---------- RECORDS PROVIDED

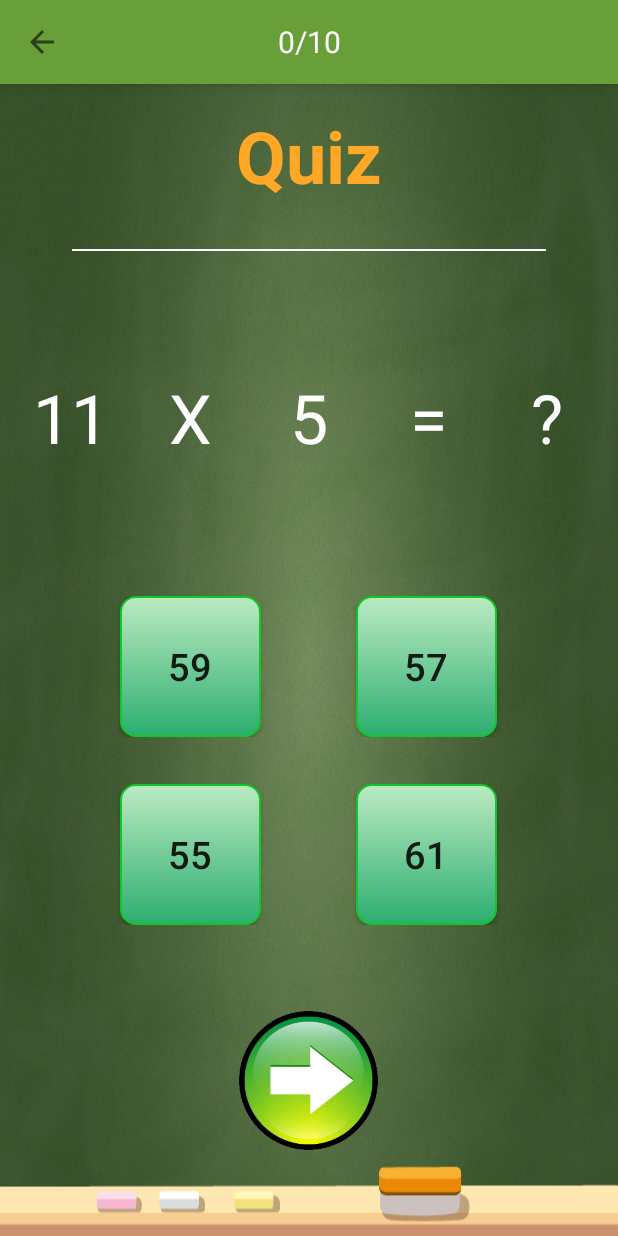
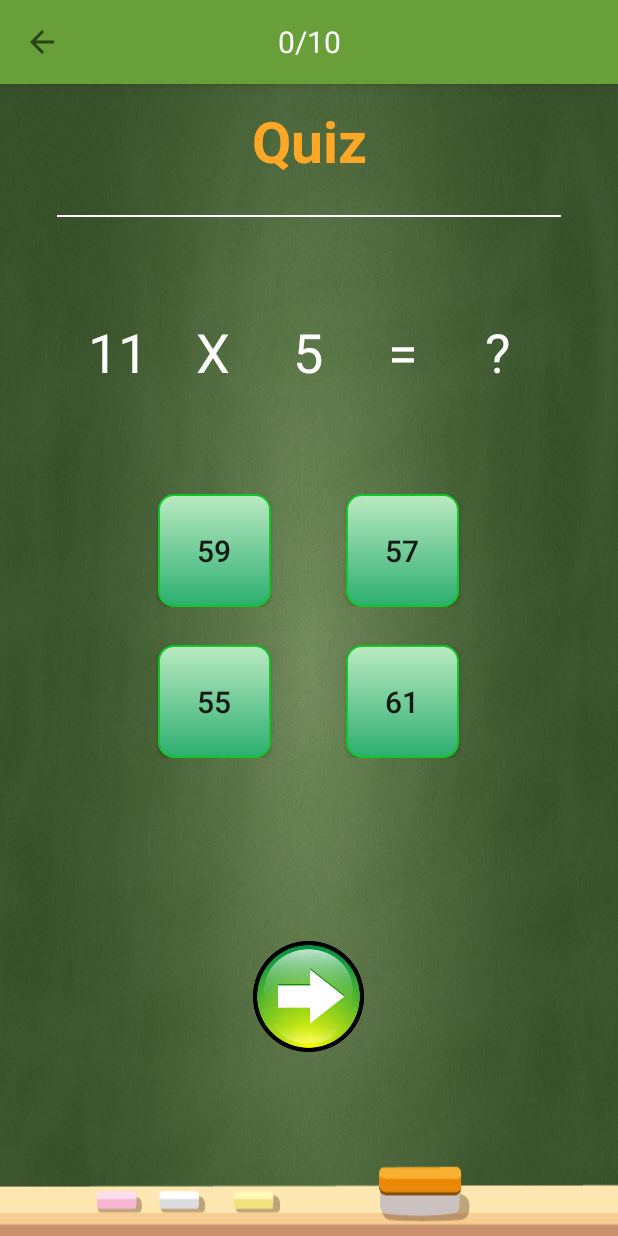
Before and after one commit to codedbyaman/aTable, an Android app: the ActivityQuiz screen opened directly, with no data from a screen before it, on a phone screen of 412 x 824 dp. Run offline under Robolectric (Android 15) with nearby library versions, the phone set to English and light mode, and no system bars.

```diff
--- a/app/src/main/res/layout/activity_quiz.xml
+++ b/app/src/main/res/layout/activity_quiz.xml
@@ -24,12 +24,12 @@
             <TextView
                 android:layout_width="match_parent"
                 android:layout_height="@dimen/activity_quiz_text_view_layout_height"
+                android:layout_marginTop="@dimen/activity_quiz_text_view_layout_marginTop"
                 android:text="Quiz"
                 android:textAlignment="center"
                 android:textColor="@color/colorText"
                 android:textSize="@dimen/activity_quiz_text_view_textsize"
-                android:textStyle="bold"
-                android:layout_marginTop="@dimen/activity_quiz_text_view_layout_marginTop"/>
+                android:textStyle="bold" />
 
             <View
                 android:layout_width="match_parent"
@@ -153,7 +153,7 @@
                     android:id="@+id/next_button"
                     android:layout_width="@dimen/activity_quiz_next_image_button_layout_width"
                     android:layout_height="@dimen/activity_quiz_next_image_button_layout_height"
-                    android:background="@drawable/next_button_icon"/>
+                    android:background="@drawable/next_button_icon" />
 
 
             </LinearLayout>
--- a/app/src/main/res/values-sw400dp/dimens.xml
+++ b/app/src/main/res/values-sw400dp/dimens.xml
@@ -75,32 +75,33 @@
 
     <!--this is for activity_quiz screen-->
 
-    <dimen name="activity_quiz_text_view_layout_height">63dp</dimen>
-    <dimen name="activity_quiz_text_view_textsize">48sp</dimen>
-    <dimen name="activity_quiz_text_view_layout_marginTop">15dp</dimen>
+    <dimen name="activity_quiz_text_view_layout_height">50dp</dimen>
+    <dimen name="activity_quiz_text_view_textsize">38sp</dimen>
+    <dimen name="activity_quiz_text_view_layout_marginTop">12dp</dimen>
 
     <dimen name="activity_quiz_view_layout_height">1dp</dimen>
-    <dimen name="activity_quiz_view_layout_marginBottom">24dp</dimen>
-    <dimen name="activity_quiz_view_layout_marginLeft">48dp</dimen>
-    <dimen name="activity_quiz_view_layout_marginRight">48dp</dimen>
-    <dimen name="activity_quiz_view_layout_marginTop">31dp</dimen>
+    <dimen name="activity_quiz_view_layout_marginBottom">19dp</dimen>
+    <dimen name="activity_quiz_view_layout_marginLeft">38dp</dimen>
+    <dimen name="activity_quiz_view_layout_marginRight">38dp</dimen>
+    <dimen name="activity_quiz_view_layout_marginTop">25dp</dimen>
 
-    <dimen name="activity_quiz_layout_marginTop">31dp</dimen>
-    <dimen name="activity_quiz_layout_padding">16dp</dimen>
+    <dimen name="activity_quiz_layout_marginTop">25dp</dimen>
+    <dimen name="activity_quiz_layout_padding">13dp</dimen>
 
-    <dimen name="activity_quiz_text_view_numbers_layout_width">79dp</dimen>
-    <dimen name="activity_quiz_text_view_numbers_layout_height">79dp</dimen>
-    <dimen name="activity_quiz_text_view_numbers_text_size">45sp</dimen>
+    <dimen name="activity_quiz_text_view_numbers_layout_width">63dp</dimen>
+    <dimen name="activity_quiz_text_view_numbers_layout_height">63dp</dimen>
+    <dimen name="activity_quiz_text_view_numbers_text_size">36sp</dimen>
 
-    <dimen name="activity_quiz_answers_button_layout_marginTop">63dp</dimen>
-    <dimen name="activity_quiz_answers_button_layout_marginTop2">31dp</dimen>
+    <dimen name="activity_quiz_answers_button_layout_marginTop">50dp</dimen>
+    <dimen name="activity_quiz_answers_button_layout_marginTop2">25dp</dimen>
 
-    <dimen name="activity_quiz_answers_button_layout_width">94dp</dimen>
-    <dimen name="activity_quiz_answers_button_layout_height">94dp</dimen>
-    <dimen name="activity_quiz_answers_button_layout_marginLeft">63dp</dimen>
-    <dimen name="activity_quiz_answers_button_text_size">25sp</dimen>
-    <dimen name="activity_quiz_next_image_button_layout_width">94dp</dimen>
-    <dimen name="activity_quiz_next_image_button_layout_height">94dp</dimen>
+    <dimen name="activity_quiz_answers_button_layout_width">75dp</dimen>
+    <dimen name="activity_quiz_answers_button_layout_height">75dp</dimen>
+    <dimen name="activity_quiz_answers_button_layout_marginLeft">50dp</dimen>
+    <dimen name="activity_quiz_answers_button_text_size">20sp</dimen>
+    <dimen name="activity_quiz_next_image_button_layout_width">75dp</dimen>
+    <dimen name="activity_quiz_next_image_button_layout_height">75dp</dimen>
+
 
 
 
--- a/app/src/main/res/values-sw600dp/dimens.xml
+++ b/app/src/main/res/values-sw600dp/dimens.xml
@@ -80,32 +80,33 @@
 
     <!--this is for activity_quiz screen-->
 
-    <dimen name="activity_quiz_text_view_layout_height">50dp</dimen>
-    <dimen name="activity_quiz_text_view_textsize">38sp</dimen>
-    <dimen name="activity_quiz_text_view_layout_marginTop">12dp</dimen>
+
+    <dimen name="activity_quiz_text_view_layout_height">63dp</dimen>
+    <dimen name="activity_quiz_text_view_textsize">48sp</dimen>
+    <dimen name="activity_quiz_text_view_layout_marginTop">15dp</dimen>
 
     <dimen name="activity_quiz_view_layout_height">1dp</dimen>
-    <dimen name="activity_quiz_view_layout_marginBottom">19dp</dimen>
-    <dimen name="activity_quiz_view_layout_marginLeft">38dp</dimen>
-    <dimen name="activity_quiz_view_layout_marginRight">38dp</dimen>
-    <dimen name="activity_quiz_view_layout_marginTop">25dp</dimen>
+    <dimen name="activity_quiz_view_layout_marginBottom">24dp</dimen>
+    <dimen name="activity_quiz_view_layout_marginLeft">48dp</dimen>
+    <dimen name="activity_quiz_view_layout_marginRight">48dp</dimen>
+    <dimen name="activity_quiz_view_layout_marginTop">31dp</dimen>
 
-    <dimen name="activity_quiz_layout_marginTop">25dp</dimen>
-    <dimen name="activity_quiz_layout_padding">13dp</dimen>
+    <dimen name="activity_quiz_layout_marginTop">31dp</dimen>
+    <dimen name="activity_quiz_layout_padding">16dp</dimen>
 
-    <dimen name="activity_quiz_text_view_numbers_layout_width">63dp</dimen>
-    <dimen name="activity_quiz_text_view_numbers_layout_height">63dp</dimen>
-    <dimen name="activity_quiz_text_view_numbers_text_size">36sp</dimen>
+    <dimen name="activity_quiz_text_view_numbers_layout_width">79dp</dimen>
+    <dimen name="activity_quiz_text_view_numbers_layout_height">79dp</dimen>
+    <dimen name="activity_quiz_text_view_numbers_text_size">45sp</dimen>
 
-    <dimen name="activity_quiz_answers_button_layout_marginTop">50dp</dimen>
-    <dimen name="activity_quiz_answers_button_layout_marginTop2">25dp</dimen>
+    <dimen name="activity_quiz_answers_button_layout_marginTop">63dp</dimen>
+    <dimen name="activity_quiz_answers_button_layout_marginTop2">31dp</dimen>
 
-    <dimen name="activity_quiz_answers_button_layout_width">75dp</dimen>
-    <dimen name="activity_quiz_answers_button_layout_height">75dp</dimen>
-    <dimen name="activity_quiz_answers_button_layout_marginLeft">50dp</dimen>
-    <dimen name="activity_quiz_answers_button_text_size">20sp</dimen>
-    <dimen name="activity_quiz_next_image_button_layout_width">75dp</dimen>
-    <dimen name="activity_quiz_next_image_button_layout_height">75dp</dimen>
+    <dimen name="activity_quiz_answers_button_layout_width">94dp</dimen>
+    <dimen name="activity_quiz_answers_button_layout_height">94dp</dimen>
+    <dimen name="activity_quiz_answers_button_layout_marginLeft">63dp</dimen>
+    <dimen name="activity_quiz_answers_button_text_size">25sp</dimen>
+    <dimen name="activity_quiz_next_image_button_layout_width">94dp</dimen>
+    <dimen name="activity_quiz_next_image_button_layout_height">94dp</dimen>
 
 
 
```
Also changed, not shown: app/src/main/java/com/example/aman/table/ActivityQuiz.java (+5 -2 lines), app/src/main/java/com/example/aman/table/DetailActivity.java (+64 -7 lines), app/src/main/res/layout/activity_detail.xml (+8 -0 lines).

--------------------

WORK TO BE COMPLETED.
From the data above, copy each line where the string "textStyle" appears.

RESULT OF THE EXERCISE.
-                android:textStyle="bold"
+                android:textStyle="bold" />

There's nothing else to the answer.